He identified the following key factors:

  • It did not matter that Ms Chinnock did not know that the advice by the lawyers was negligent- section 14A(9)
  • She did however need to know that the advice given by the lawyers was wrong in respect of her claim against the Trust
  • Given her concerns about the advice given to her as to her right to sue the Trust, she had a choice – she could have taken further advice or she could do nothing
  • It was not open for her to choose to do nothing and then seek legal advice some 8 years later and seek to rely on section 14A
  • He concluded that she did not have actual knowledge but rather that she had constructive knowledge in accordance with section 14A (10).

Jackson referred to Lord Justice Stuart-Smith's judgment in Forbes:

"it would be perfectly reasonable to take a second opinion.  And I do not think that the person who adopts the first alternative can necessarily be said to be acting unreasonably.  But he is in effect making a choice, either consciously by deciding to do nothing, or unconsciously by in fact doing nothing.  Can a person who has effectively made this choice, many years later, and without any alteration of circumstances, change his mind and then seek advice which reveals that all along he had a claim?  I think not."

Ms Chinnock was deeply unhappy with the legal advice she received in 2001, describing herself in her evidence as "dumbfounded". Despite that concern, she chose not to take a second opinion and in doing so she effectively forfeited her claim. It was this choice (conscious in Ms Chinnock's case) which Jackson focussed on.

There was no change of circumstance, no new piece of information about the underlying clinical negligence claim that came to light in the intervening period. The only difference in 2009 was that Ms Chinnock was advised that the lawyers had been negligent. However the Act makes it clear that that piece of information was not one that Ms Chinnock needed in order to have knowledge in accordance with the Act.

There can be no doubt that this interpretation of s14A, consistent with cases that have gone before, does seem somewhat unfair to individuals particularly in the context of a professional negligence claim. If an individual seeks professional advice and is advised that they have no claim, surely they should not be required to get a second opinion simply to reiterate that the initial advice was right?

Relying on Forbes Jackson was confident that this choice was all that was needed. In fact Ms Chinnock made his decision even easier because she clearly had concerns about what she was advised and was surprised by that advice. In those circumstances it is easier to see that she made a conscious choice not to obtain a second opinion. It would also appear fair given that choice that she should not be able to change her mind several years later and seek to bring a claim against the lawyers out of time.

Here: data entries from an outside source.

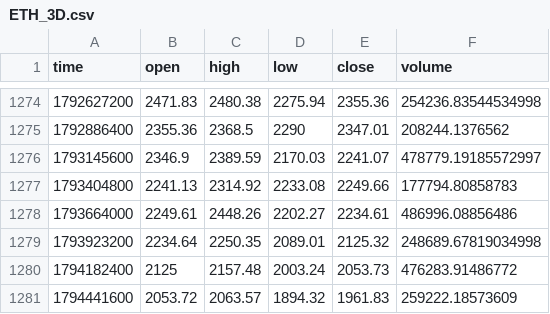
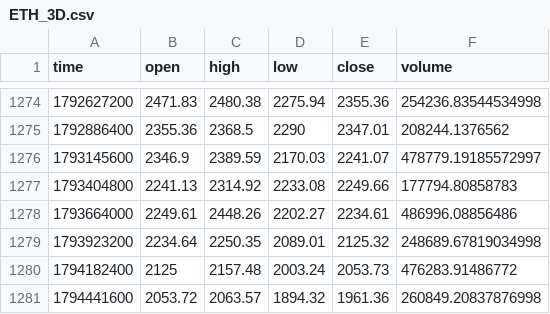
Before and after one commit to jaredbausch-ai/ctzb-data, a CSV file: data/ETH_3D.csv, drawn as a sheet; only a part is shown, gaps mark what is left out.

```diff
--- a/data/ETH_3D.csv
+++ b/data/ETH_3D.csv
@@ -1280,2 +1280,2 @@ time,open,high,low,close,volume
 1794182400,2125,2157.48,2003.24,2053.73,476283.91486772
-1794441600,2053.72,2063.57,1894.32,1961.83,259222.18573609
+1794441600,2053.72,2063.57,1894.32,1961.36,260849.20837876998
```
Also changed, not shown: data/BTC_12H.csv, data/ETH_4H.csv, 37 other files.
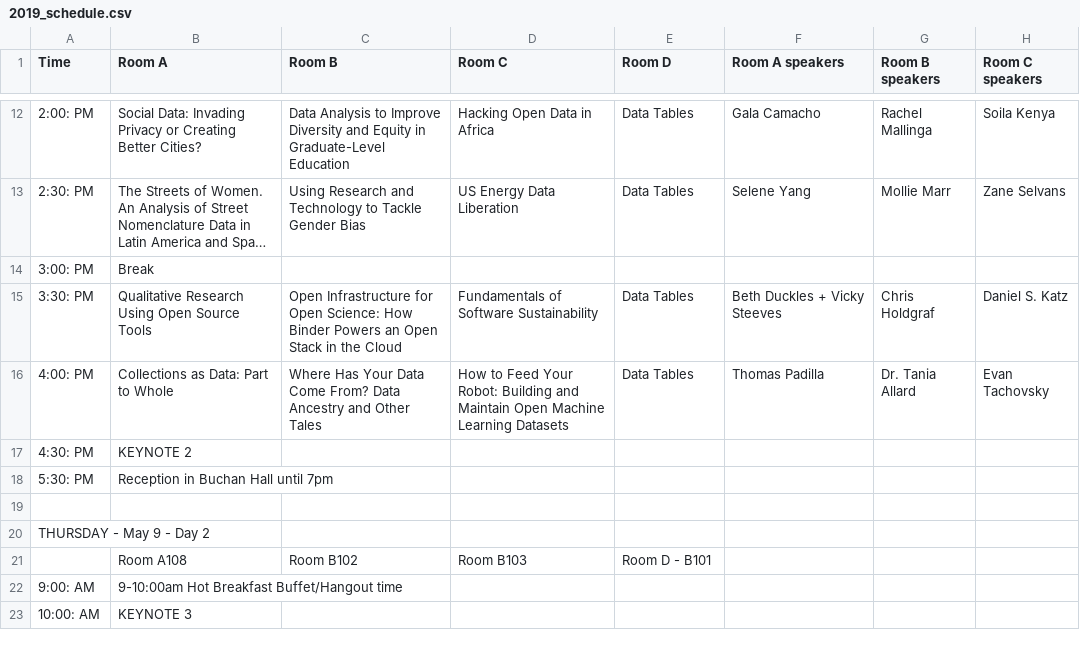
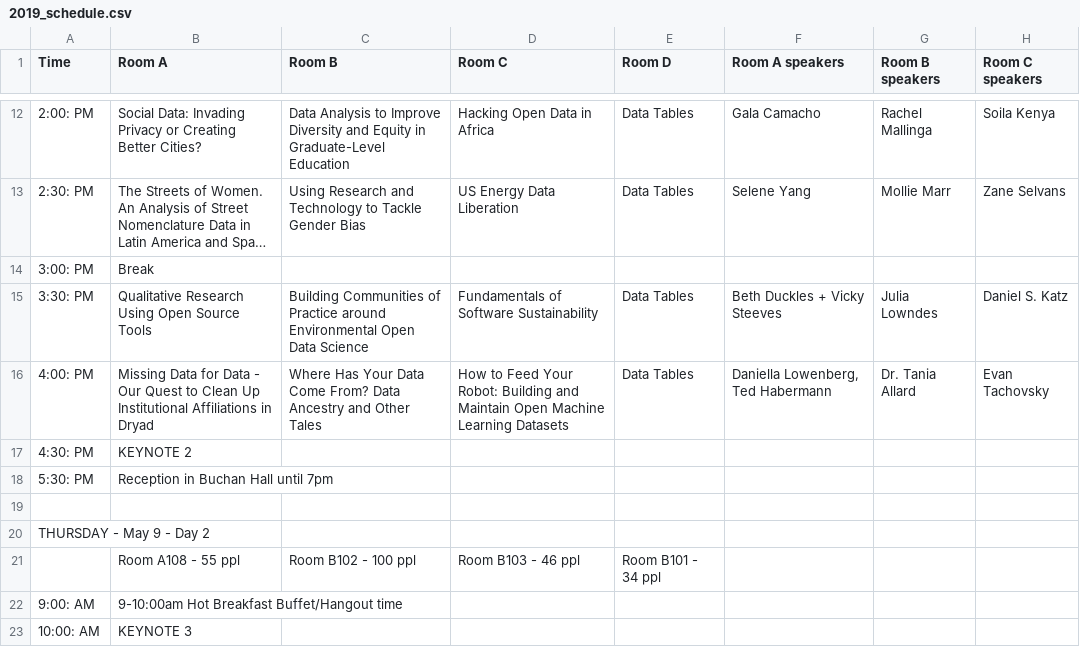
Before and after one commit to csvconf/csvconf.com, a CSV file: _data/2019_schedule.csv, drawn as a sheet; only a part is shown, gaps mark what is left out; long unchanged cells end in …; removed rows and columns are numbered as before the commit, all else as after; the diff covers the shown part only; the diff names each change by its address in the sheet, - before the commit and + after, or states it on an @@ line.

```diff
--- a/_data/2019_schedule.csv
+++ b/_data/2019_schedule.csv
-C15 (Room B): Open Infrastructure for Open Science: How Binder Powers an Open Stack in the Cloud
+C15 (Room B): Building Communities of Practice around Environmental Open Data Science
-G15 (Room B speakers): Chris Holdgraf
+G15 (Room B speakers): Julia Lowndes
-B16 (Room A): Collections as Data: Part to Whole
+B16 (Room A): Missing Data for Data - Our Quest to Clean Up Institutional Affiliations in Dryad
-F16 (Room A speakers): Thomas Padilla
+F16 (Room A speakers): Daniella Lowenberg, Ted Habermann
-row 21:  | Room A108 | Room B102 | Room B103 | Room D - B101
+row 21:  | Room A108 - 55 ppl | Room B102 - 100 ppl | Room B103 - 46 ppl | Room B101 - 34 ppl
```
Also changed, not shown: 1 added row, 1 removed row and 16 edited cells elsewhere in this file, _data/2019_speakers.csv.
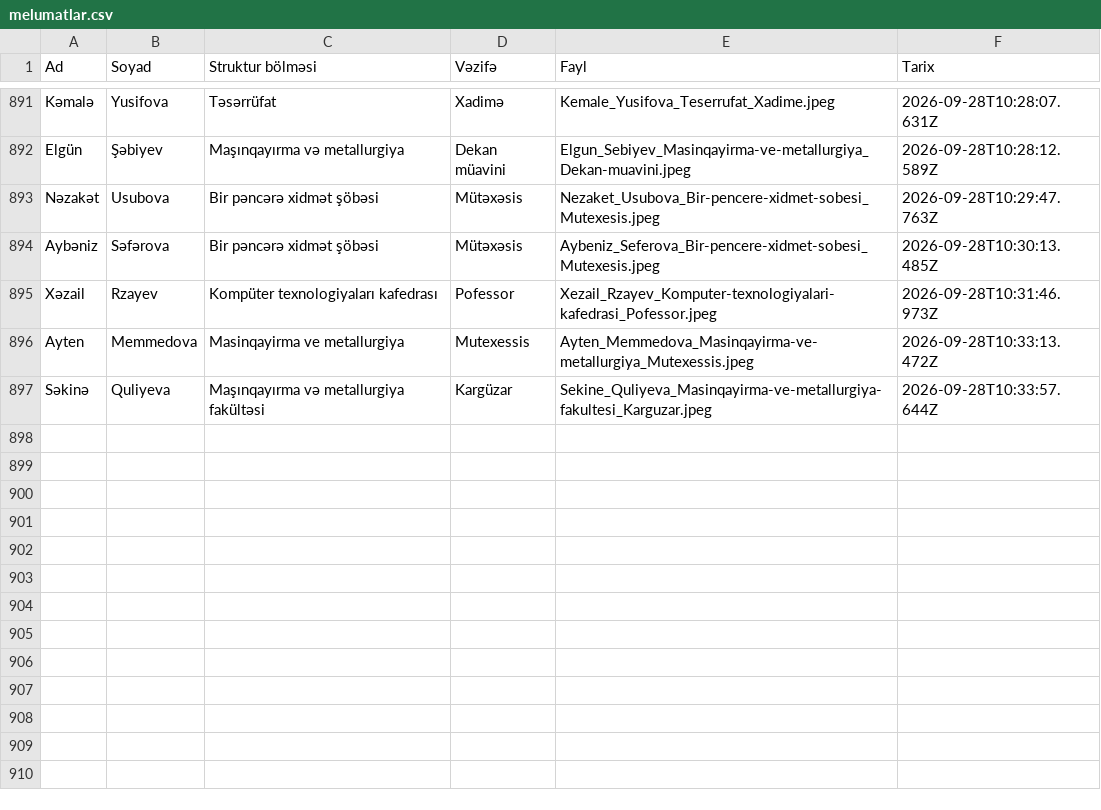
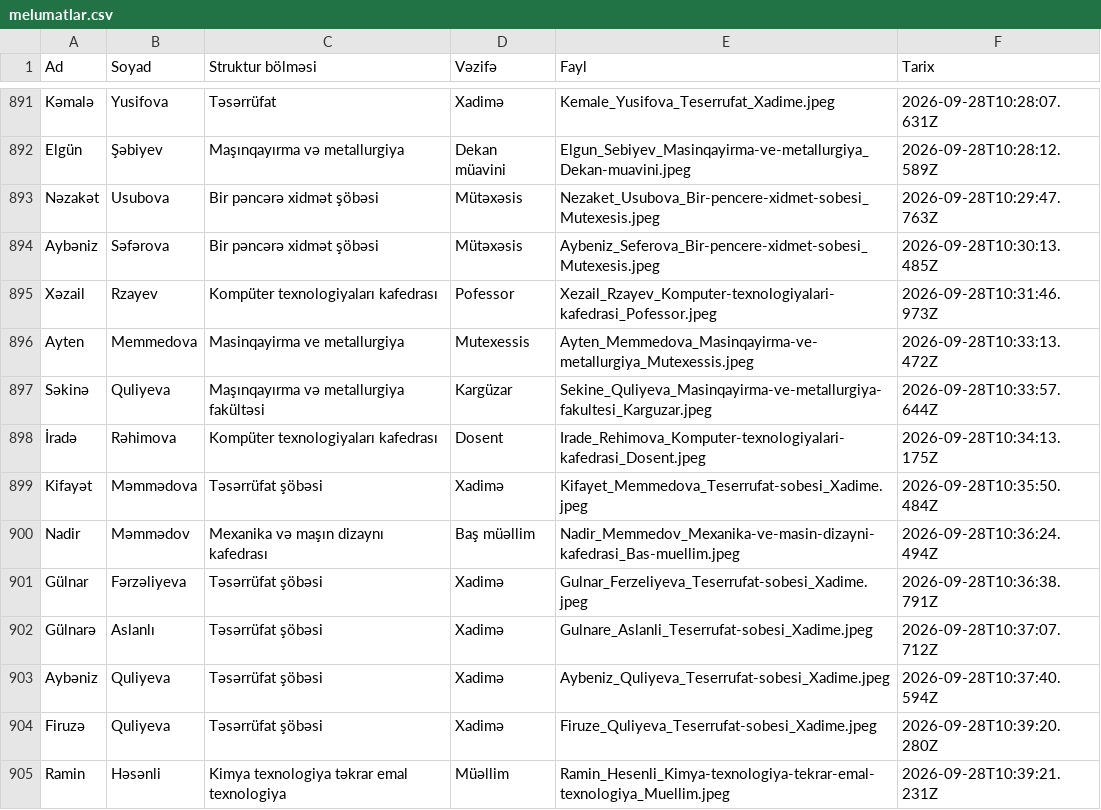
Before and after one commit to comoculidev/face_simple, a CSV file: faces/melumatlar.csv, drawn as a sheet; only a part is shown, gaps mark what is left out; the diff names each change by its address in the sheet, - before the commit and + after, or states it on an @@ line.

```diff
--- a/faces/melumatlar.csv
+++ b/faces/melumatlar.csv
+row 898: İradə | Rəhimova | Kompüter texnologiyaları kafedrası | Dosent | Irade_Rehimova_Komputer-texnologiyalari-kafedrasi_Dosent.jpeg | 2026-09-28T10:34:13.175Z
+row 899: Kifayət | Məmmədova | Təsərrüfat şöbəsi | Xadimə | Kifayet_Memmedova_Teserrufat-sobesi_Xadime.jpeg | 2026-09-28T10:35:50.484Z
+row 900: Nadir | Məmmədov | Mexanika və maşın dizaynı kafedrası | Baş müəllim | Nadir_Memmedov_Mexanika-ve-masin-dizayni-kafedrasi_Bas-muellim.jpeg | 2026-09-28T10:36:24.494Z
+row 901: Gülnar | Fərzəliyeva | Təsərrüfat şöbəsi | Xadimə | Gulnar_Ferzeliyeva_Teserrufat-sobesi_Xadime.jpeg | 2026-09-28T10:36:38.791Z
+row 902: Gülnarə | Aslanlı | Təsərrüfat şöbəsi | Xadimə | Gulnare_Aslanli_Teserrufat-sobesi_Xadime.jpeg | 2026-09-28T10:37:07.712Z
+row 903: Aybəniz | Quliyeva | Təsərrüfat şöbəsi | Xadimə | Aybeniz_Quliyeva_Teserrufat-sobesi_Xadime.jpeg | 2026-09-28T10:37:40.594Z
+row 904: Firuzə | Quliyeva | Təsərrüfat şöbəsi | Xadimə | Firuze_Quliyeva_Teserrufat-sobesi_Xadime.jpeg | 2026-09-28T10:39:20.280Z
+row 905: Ramin | Həsənli | Kimya texnologiya təkrar emal texnologiya | Müəllim | Ramin_Hesenli_Kimya-texnologiya-tekrar-emal-texnologiya_Muellim.jpeg | 2026-09-28T10:39:21.231Z
```
Also changed, not shown: 9 other files.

The concern must be where the choice is unconscious and the potential claimant is still prevented from bringing a claim where it discovers that it had a claim against its advisors after the 6 year limitation period has expired.

Conclusion

Section 14A of the Limitation Act is notorious for its harshness and conflicting sections. It has always been difficult to decipher and interpret. Case law continues to provide guidance but each case has to be carefully examined on its facts.

Whilst this latest decision may give comfort to professionals as it continues to make it clear that it can be difficult for individuals to take advantage of the extended limitation period, it is clear that the section itself continues to cause uncertainty. The Court of Appeal Judges all agreed in this case that the claim was time barred but they did not all agree on the question of constructive knowledge (which definitely appears to have been the most understandable decision) – Lord Justice Roth felt that the Judge at first instance was correct and that Ms Chinnock had actual knowledge.

The case bears reading just to consider the difference in approach and the application of this complex statute to the detailed facts of this case. It makes it clear that attempts by potential claimants to rely on section 14A should be very closely scrutinised before being accepted.